Try it | All lines in the data bearing the string "container" should be identified and copied.

Data section |

☆ ☆ ☆

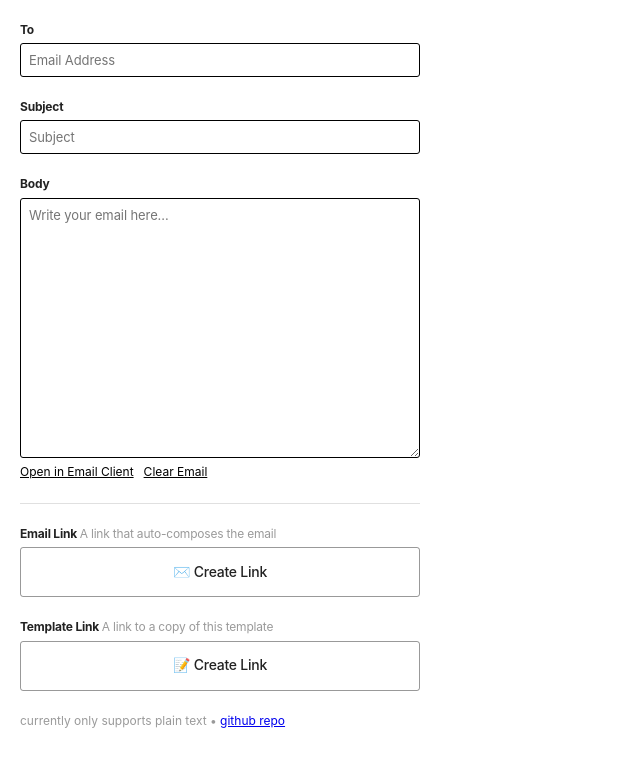
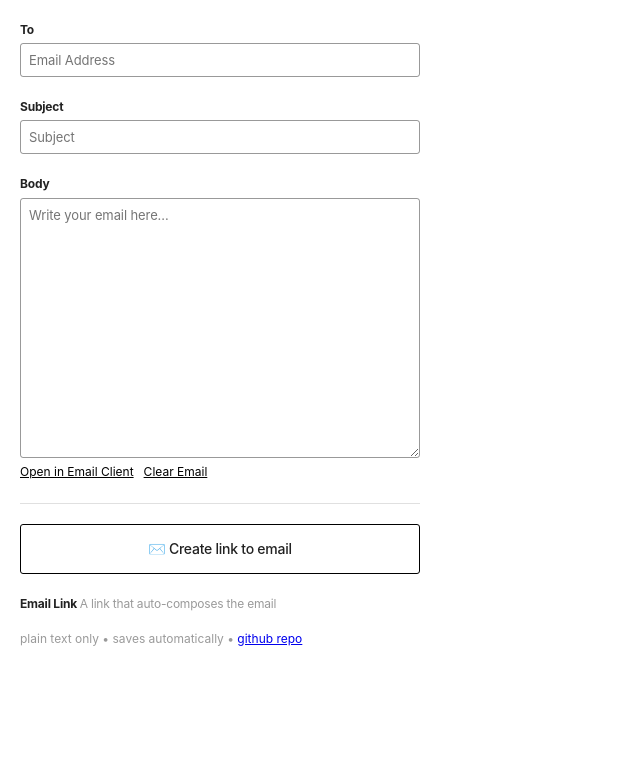
Before and after one commit to huntercaron/email-template, a Next.js app: page / in a window 1280 px wide. Shown: the top 766 px of the page, without its empty margins (0-640 px from the left). Built offline with nearby package versions, Linux system fonts and the light colour scheme.

Commit message:
Moving to normal css

```diff
--- /dev/null
+++ b/pages/_app.js
@@ -0,0 +1,6 @@
+import "./styles.css"
+
+// This default export is required in a new `pages/_app.js` file.
+export default function MyApp({ Component, pageProps }) {
+    return <Component {...pageProps} />
+}
--- a/pages/index.tsx
+++ b/pages/index.tsx
@@ -6,7 +6,6 @@ import {
     createURLParamString,
     fetchShortenedUrl,
 } from "../utils"
-import { GlobalStyle } from "../utils/globalStyle"
 
 function LinkCreator(props) {
     const { children, url, secondary, areLinksValid, setAreLinksValid } = props
@@ -55,42 +54,6 @@ function LinkCreator(props) {
                     {loading ? <h3>Creating Link…</h3> : children}
                 </div>
             )}
-
-            <style jsx>{`
-                .link-container {
-                    margin-bottom: var(--space);
-                    text-align: center;
-                    height: calc(var(--space) * 2.5);
-                    border-color: ${secondary ? "var(--gray)" : "#000000"};
-                    display: flex;
-                }
-
-                .button {
-                    width: 100%;
-                    height: 100%;
-                    display: flex;
-                    justify-content: center;
-                    align-items: center;
-                    cursor: pointer;
-                }
-
-                .button:hover {
-                    background-color: rgba(0, 0, 0, 0.033);
-                }
-
-                .link {
-                    flex: 1;
-                    height: 100%;
-                }
-
-                .link input {
-                    width: 100%;
-                    height: 100%;
-                    margin: 0;
-                    flex: 1;
-                    border: 0;
-                }
-            `}</style>
         </div>
     )
 }
@@ -135,7 +98,6 @@ export default function Home() {
                 <h4>To</h4>
                 <input
                     type="text"
-                    className="box"
                     placeholder="Email Address"
                     value={to}
                     onChange={(e) => setTo(e.target.value)}
@@ -143,14 +105,12 @@ export default function Home() {
                 <h4>Subject</h4>
                 <input
                     type="text"
-                    className="box"
                     placeholder="Subject"
                     value={subject}
                     onChange={(e) => setSubject(e.target.value)}
                 />
                 <h4>Body</h4>
                 <textarea
-                    className="box"
                     placeholder="Write your email here…"
                     value={body}
                     onChange={(e) => setBody(e.target.value)}
@@ -167,13 +127,6 @@ export default function Home() {
 
                 <div className="divider" />
 
-                <h4>
-                    Email Link{" "}
-                    <span className="secondary">
-                        A link that auto-composes the email
-                    </span>
-                </h4>
-
                 <LinkCreator
                     url={sendUrl}
                     areLinksValid={areLinksValid}
@@ -183,32 +136,19 @@ export default function Home() {
                         <span role="img" aria-label="email">
                             ✉️
                         </span>{" "}
-                        Create Link
+                        Create link to email
                     </h3>
                 </LinkCreator>
-
                 <h4>
-                    Template Link{" "}
+                    Email Link{" "}
                     <span className="secondary">
-                        A link to a copy of this template
+                        A link that auto-composes the email
                     </span>
                 </h4>
-                <LinkCreator
-                    url={templateUrl}
-                    areLinksValid={areLinksValid}
-                    setAreLinksValid={setAreLinksValid}
-                    secondary
-                >
-                    <h3>
-                        <span role="img" aria-label="template">
-                            📝
-                        </span>{" "}
-                        Create Link
-                    </h3>
-                </LinkCreator>
 
                 <footer className="secondary">
-                    currently only supports plain text •{" "}
+                    <p>
+                        plain text only • saves automatically •{" "}
                         <a
                             href="https://github.com/huntercaron/email-template"
                             target="_blank"
@@ -216,102 +156,9 @@ export default function Home() {
                         >
                             github repo
                         </a>
+                    </p>
                 </footer>
             </main>
-
-            <style jsx global>{`
-                .container {
-                    --space: 12px;
-                    --gray: rgba(0, 0, 0, 0.4);
-                    --light-gray: rgba(0, 0, 0, 0.12);
-                    padding: var(--space);
-                }
-
-                main {
-                    display: flex;
-                    flex-direction: column;
-                    max-width: 400px;
-                }
-
-                footer {
-                    font-size: 12px;
-                }
-
-                .box {
-                    border: 1px solid #000;
-                    border-radius: 3px;
-                }
-
-                h3 {
-                    font-weight: 500;
-                    margin: 0;
-                    font-size: 14px;
-                    letter-spacing: -0.25px;
-                }
-
-                h4 {
-                    font-size: 12px;
-                    letter-spacing: -0.2px;
-                    margin: 0 0 4px;
-                }
-
-                .divider {
-                    width: 100%;
-                    height: 1px;
-                    flex-shrink: 0;
-                    border-top: 1px solid var(--light-gray);
-                    margin: var(--space) 0;
-                }
-
-                .secondary {
-                    color: var(--gray);
-                    font-weight: 400;
-                }
-
-                .action {
-                    color: #000;
-                    font-size: 12px;
-                    margin-right: 10px;
-                    text-decoration: underline;
-                }
-
-                input,
-                textarea {
-                    width: 100%;
-                    background-color: transparent;
-                    font-size: 13px;
-                    letter-spacing: -0.1px;
-                    padding: 0.5rem;
-                    margin-bottom: var(--space);
-                    font-family: -apple-system, BlinkMacSystemFont, Segoe UI,
-                        Roboto, Oxygen, Ubuntu, Cantarell, Fira Sans, Droid Sans,
-                        Helvetica Neue, sans-serif;
-                }
-
-                textarea {
-                    height: 150px;
-                    min-height: 100px;
-                    min-width: 100%;
-                    margin-bottom: 0px;
-                }
-
-                @media (min-width: 350px) {
-                    .container {
-                        --space: 16px;
-                    }
-                }
-
-                @media (min-width: 500px) {
-                    .container {
-                        --space: 20px;
-                    }
-                    textarea {
-                        height: 260px;
-                    }
-                }
-            `}</style>
-
-            <GlobalStyle />
         </div>
     )
 }
--- /dev/null
+++ b/pages/styles.css
@@ -0,0 +1,161 @@
+*,
+*:before,
+*:after {
+    -webkit-overflow-scrolling: touch;
+    box-sizing: border-box;
+}
+
+html,
+body {
+    margin: 0;
+    height: 100%;
+    overflow-x: hidden;
+    line-height: 1.6;
+    font-weight: 400;
+    font-family: -apple-system, BlinkMacSystemFont, Segoe UI, Roboto,
+        Oxygen, Ubuntu, Cantarell, Fira Sans, Droid Sans,
+        Helvetica Neue, sans-serif;
+    color: #222;
+    -moz-osx-font-smoothing: grayscale;
+    text-size-adjust: 100%;
+    -ms-text-size-adjust: 100%;
+    -webkit-text-size-adjust: 100%;
+    text-rendering: optimizeLegibility;
+
+    -moz-font-feature-settings: "kern" 1;
+    -ms-font-feature-settings: "kern" 1;
+    -o-font-feature-settings: "kern" 1;
+    -webkit-font-feature-settings: "kern" 1;
+    font-feature-settings: "kern" 1;
+    font-kerning: normal;
+}
+
+.link-container {
+    margin-bottom: var(--space);
+    text-align: center;
+    height: calc(var(--space) * 2.5);
+
+    display: flex;
+}
+
+.link-container.secondary-container {
+}
+
+.button {
+    width: 100%;
+    height: 100%;
+    display: flex;
+    justify-content: center;
+    align-items: center;
+    cursor: pointer;
+}
+
+.button:hover {
+    background-color: rgba(0, 0, 0, 0.033);
+}
+
+.link {
+    flex: 1;
+    height: 100%;
+}
+
+.link input {
+    width: 100%;
+    height: 100%;
+    margin: 0;
+    flex: 1;
+    border: 0;
+}
+
+.container {
+    --space: 12px;
+    --gray: rgba(0, 0, 0, 0.4);
+    --light-gray: rgba(0, 0, 0, 0.12);
+    padding: var(--space);
+}
+
+main {
+    display: flex;
+    flex-direction: column;
+    max-width: 400px;
+}
+
+footer {
+    font-size: 12px;
+}
+
+.box {
+    border: 1px solid #000;
+    border-radius: 3px;
+}
+
+h3 {
+    font-weight: 500;
+    margin: 0;
+    font-size: 14px;
+    letter-spacing: -0.25px;
+}
+
+h4 {
+    font-size: 12px;
+    letter-spacing: -0.2px;
+    margin: 0 0 4px;
+}
+
+.divider {
+    width: 100%;
+    height: 1px;
+    flex-shrink: 0;
+    border-top: 1px solid var(--light-gray);
+    margin: var(--space) 0;
+}
+
+.secondary {
+    color: var(--gray);
+    font-weight: 400;
+}
+
+.action {
+    color: #000;
+    font-size: 12px;
+    margin-right: 10px;
+    text-decoration: underline;
+}
+
+input,
+textarea {
+    width: 100%;
+    border-radius: 3px;
+    border: 1px solid var(--gray);
+    border-radius: 3px;
+    background-color: transparent;
+    font-size: 13px;
+    letter-spacing: -0.1px;
+    padding: 0.5rem;
+    margin-bottom: var(--space);
+    font-family: -apple-system, BlinkMacSystemFont, Segoe UI,
+        Roboto, Oxygen, Ubuntu, Cantarell, Fira Sans, Droid Sans,
+        Helvetica Neue, sans-serif;
+}
+
+textarea {
+    height: 150px;
+    min-height: 100px;
+    min-width: 100%;
+    margin-bottom: 0px;
+}
+
+@media (min-width: 350px) {
+    .container {
+        --space: 16px;
+    }
+}
+
+@media (min-width: 500px) {
+    .container {
+        --space: 20px;
+    }
+    textarea {
+        height: 260px;
+    }
+}
--- a/utils/globalStyle.tsx
+++ /dev/null
@@ -1,38 +0,0 @@
-export function GlobalStyle() {
-    return (
-        <style jsx global>{`
-            *,
-            *:before,
-            *:after {
-                -webkit-overflow-scrolling: touch;
-                box-sizing: border-box;
-            }
-
-            html,
-            body {
-                margin: 0;
-                height: 100%;
-                overflow-x: hidden;
-                line-height: 1.6;
-                font-weight: 400;
-                font-family: -apple-system, BlinkMacSystemFont, Segoe UI, Roboto,
-                    Oxygen, Ubuntu, Cantarell, Fira Sans, Droid Sans,
-                    Helvetica Neue, sans-serif;
-                color: #222;
-                // -webkit-font-smoothing: antialiased;
-                -moz-osx-font-smoothing: grayscale;
-                text-size-adjust: 100%;
-                -ms-text-size-adjust: 100%;
-                -webkit-text-size-adjust: 100%;
-                text-rendering: optimizeLegibility;
-
-                -moz-font-feature-settings: "kern" 1;
-                -ms-font-feature-settings: "kern" 1;
-                -o-font-feature-settings: "kern" 1;
-                -webkit-font-feature-settings: "kern" 1;
-                font-feature-settings: "kern" 1;
-                font-kerning: normal;
-            }
-        `}</style>
-    )
-}
```
Lines whose indentation alone changed are shown as unchanged.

☆ ☆ ☆

Exercise result |
-                .link-container {
-                .container {
-                    .container {
-                    .container {
+.link-container {
+.link-container.secondary-container {
+.container {
+    .container {
+    .container {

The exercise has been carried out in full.